Way back when Covid graced the shores of Ireland a new movement was created. The sewers of the island answered Ireland's call and the mask makers came out in their droves.
As part of our Boost My Business initiative Fiona Alston reflects on those times with three of Ireland’s mask makers.
Shenda Burchell was diagnosed with a rare blood cancer in 2017, it prompted her to create a bucket list and one of those things was to learn to sew. On the agenda for 2019 she learned the crafted and contemplated making it into a little side business which she called Sew Shenda.
"Then Covid happened so in March, I started making masks with fabrics that I had here and donating them," says Burchell. "I live behind Peace Haven Trust, so I rang them and explained they were not surgical grade masks."
"I thought as they people they work with have intellectual disabilities it might be nice to have the children's patterns and stuff, and they were thrilled," she says.
"Then it was all word of mouth, so I was making masks for different people, local volunteers and essential workers," she adds.
She got involved with the Masks 4 All Ireland, a group of 'super sewists’, producing masks to support healthcare professionals and other essential workers in local communities.
Donating masks was not entirely sustainable at the rate of her own materials she was using so friends started to suggest to Burchell she should sell her masks.
She gradually switched her donations to her local Greystones Cancer Support and for every mask she sold she would donate two masks to the cancer support team.
Heidi Sheehy has had a busy year making masks from her home in Glenealy in Co. Wicklow.

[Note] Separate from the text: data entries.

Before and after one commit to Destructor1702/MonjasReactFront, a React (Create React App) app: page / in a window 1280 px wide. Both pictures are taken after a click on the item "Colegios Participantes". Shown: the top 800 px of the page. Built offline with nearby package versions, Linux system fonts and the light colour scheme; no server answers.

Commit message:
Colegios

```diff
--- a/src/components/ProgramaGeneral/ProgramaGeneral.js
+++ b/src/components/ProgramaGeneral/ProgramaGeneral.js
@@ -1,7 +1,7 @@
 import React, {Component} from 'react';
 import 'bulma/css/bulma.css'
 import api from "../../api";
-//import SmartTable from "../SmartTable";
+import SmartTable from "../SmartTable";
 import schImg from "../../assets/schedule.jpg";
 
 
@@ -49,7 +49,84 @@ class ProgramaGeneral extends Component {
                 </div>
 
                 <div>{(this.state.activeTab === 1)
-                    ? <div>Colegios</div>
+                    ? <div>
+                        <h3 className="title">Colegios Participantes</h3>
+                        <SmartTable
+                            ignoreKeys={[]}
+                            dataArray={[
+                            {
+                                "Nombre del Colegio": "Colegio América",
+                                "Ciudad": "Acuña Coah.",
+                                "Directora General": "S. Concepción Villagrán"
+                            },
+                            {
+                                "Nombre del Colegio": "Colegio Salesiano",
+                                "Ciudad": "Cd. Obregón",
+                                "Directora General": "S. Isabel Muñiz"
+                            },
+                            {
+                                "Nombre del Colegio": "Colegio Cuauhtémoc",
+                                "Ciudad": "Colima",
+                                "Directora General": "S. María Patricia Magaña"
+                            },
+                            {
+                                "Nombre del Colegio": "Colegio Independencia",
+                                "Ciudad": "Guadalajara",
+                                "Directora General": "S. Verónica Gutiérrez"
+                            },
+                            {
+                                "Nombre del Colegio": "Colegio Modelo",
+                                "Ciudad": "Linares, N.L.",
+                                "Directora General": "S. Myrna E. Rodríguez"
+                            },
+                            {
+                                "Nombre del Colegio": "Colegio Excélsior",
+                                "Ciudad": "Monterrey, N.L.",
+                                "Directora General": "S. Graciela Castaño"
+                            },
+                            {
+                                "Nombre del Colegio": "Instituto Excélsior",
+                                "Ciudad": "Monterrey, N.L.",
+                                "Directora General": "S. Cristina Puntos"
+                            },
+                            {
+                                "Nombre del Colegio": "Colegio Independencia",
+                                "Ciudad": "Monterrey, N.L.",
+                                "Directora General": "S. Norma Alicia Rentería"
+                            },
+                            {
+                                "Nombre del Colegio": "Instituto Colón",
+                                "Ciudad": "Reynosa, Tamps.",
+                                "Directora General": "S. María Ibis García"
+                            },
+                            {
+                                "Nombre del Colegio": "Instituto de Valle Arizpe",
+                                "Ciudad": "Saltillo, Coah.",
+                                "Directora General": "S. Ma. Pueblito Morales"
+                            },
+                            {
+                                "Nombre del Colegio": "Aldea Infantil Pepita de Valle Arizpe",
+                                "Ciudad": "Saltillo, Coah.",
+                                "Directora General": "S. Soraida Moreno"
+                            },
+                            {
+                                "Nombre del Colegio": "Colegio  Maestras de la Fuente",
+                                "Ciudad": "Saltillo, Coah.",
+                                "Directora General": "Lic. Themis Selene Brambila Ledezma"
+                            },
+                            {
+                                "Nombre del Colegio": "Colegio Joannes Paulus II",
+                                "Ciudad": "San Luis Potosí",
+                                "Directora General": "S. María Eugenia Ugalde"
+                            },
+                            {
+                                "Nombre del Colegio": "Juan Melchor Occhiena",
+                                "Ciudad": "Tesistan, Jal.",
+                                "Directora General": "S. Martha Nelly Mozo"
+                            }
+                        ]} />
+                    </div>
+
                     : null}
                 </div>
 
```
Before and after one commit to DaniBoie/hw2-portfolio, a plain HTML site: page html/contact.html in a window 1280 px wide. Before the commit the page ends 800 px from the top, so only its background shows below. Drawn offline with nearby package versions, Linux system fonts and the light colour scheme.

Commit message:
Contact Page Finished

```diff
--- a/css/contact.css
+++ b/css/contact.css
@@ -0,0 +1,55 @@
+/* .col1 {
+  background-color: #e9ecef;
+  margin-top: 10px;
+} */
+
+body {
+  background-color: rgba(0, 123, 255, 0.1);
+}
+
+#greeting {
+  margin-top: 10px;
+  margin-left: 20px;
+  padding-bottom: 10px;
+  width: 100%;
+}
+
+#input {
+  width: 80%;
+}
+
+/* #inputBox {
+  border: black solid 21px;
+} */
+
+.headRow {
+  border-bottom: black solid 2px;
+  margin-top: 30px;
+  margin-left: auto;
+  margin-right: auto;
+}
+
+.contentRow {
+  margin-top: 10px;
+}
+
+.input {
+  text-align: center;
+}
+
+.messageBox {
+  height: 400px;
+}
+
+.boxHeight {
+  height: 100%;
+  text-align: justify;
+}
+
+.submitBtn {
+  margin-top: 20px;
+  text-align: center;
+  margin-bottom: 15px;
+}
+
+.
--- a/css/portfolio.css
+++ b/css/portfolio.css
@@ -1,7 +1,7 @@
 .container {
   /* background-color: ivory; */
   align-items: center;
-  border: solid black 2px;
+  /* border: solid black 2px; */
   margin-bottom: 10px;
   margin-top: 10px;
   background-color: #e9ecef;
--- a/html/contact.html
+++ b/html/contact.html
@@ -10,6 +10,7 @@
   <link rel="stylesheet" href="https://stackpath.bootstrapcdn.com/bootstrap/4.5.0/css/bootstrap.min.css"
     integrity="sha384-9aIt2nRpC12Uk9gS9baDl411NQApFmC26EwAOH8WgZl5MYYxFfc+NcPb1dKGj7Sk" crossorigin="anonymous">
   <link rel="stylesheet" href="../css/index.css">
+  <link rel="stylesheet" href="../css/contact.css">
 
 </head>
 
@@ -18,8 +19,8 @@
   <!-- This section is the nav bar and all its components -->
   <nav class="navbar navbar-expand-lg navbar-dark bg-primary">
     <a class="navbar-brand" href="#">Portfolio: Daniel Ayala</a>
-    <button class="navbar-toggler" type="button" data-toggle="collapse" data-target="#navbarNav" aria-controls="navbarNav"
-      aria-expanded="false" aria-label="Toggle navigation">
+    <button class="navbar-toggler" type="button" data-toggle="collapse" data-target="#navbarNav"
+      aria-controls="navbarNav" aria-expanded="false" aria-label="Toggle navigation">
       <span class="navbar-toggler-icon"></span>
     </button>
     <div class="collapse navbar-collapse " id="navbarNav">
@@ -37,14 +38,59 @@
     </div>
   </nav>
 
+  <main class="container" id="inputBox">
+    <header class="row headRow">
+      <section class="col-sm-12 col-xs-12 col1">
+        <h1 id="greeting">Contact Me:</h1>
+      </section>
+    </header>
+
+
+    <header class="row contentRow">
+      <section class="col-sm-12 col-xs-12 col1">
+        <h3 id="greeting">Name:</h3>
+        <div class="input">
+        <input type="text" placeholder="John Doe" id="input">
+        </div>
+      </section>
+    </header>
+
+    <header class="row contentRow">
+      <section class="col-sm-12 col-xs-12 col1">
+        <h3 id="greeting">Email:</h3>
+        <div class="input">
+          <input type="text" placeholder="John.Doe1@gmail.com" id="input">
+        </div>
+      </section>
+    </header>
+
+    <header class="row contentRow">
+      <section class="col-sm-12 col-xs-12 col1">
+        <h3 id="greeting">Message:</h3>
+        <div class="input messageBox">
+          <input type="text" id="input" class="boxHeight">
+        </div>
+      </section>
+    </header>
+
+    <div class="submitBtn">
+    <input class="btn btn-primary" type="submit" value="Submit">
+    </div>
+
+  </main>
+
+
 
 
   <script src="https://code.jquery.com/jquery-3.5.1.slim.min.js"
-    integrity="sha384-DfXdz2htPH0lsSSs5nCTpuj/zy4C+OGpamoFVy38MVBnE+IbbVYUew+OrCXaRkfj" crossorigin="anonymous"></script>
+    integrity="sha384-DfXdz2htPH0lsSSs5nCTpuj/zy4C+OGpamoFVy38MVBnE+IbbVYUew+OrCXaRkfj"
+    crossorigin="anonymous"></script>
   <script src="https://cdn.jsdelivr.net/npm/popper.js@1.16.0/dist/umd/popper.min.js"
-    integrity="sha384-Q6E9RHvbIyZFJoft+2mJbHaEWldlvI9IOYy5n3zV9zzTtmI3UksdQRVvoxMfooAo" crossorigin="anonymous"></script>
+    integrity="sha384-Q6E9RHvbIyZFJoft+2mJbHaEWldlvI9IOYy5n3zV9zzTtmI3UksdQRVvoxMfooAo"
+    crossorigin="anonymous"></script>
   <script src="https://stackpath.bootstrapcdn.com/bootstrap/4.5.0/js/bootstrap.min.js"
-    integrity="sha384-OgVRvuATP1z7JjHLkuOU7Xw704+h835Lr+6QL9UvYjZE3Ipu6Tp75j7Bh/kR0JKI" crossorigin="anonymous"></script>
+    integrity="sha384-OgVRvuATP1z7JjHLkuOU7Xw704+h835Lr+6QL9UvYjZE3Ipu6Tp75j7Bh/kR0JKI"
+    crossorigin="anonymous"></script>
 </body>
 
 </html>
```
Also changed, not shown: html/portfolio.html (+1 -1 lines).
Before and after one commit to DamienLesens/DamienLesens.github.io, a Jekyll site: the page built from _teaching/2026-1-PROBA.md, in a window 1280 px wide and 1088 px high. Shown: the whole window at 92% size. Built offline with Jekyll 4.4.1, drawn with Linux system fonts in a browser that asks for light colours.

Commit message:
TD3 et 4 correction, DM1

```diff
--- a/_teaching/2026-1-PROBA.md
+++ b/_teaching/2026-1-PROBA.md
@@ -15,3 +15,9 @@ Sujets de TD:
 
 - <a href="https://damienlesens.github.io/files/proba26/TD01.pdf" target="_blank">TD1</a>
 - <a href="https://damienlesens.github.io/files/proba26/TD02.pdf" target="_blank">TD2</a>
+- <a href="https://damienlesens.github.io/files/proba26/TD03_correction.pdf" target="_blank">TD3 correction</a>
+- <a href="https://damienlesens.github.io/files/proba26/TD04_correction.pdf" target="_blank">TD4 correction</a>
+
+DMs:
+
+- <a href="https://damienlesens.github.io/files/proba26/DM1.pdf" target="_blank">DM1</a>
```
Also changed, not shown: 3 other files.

"I have a little business called Lilac & Moose Designs," says Sheehy, "and I've been running that for, I'd say about 10 years. I do items for kids rooms like kids décor - mainly bunting so I was already set up for sewing."
"I have a little studio in my house, I had the fabric and all the bits and bobs that were needed," she explains. "So, when the pandemic arrived, I was just approached by a lot of my regular clients to make masks."
She didn’t jump on the idea straight away as she had reservations about the types of masks people were required to wear.
"There was a whole thing about them having to be medically graded and they wouldn’t be, so there was a bit of resistance from my part at the start," she explains. "I didn't really want to get into trouble and also I didn't want it to be an opportunist thing where because people couldn't get masks, I was making a quick buck."
"I told people at the start I didn't really want to make them," she continues, "but then the pressure just got too much. I had people whose parents are in nursing homes and had nothing and then I felt really guilty so then I just made them. I had to put a big disclaimer on my own Facebook page and then it was kind of accepted."
The flood gates opened, and Sheehy could not have anticipated how busy her newfound project was going to be. It turned into a family affair.
"It was just really really busy, and I was working fourteen hours a day and over the weekends," she says, "I was doing nothing but making masks."
"I had to put one of my daughters, Lily, on the on the payroll," explains Sheehy. "She looked after all the Facebook inquiries, she did the packaging - she was a great help."
"I think the reason why I was kind of successful at the start was because I was already set up to go as I had all the equipment, I needed to start making them immediately," she adds.
Rachel Harshman was also ready to respond to the demand for masks as she has a wealth of fabric for her hobby of quilt making.
"It wouldn't be a way of being able to pay the rent but I am a quilter," says Harshman. "I live by the creed of she who dies with the most fabric wins! My stash is substantial."
Harshman works full time for the HSE.
"I was going off into the office, because of the position I hold," she explains, "but my children’s schools and colleges were cancelled, and my husband was working from home, so everybody was working from home."
"Even though the weather was quite good we were becoming quite depressed with the daily data from the news so what we did was we created masks for ourselves."
"I did research online and I found a woman in America who was there before me and she found a fit that was an over the head over the neck fit that would save the ears," she continues, "and she had made 150,000 of them so I think she was a good person to learn from. I followed her lead and avoided her initial mistakes."
They found that the mask making was lifting their mood and they were delighted with the style of the mask, so they decided to turn it into a business, after all they had a stash of material to raid.
"With some coaxing and cajoling Face Mask Vogue was born," says Harshman. "We wanted to share the quality and the whimsey of the fabrics that we had. My stash was raided and destroyed."
"It caught on, people like the whimsy of it and people got to know the fit of it because we don't go around the ears – the fit of it because it goes over the head it’s way more comfortable than anybody has," she adds.
They have created different ranges and even have a bridle range for the bride and groom. They have sent their masks far and wide and have had great interest in the tricolour or county colours especially from those living abroad.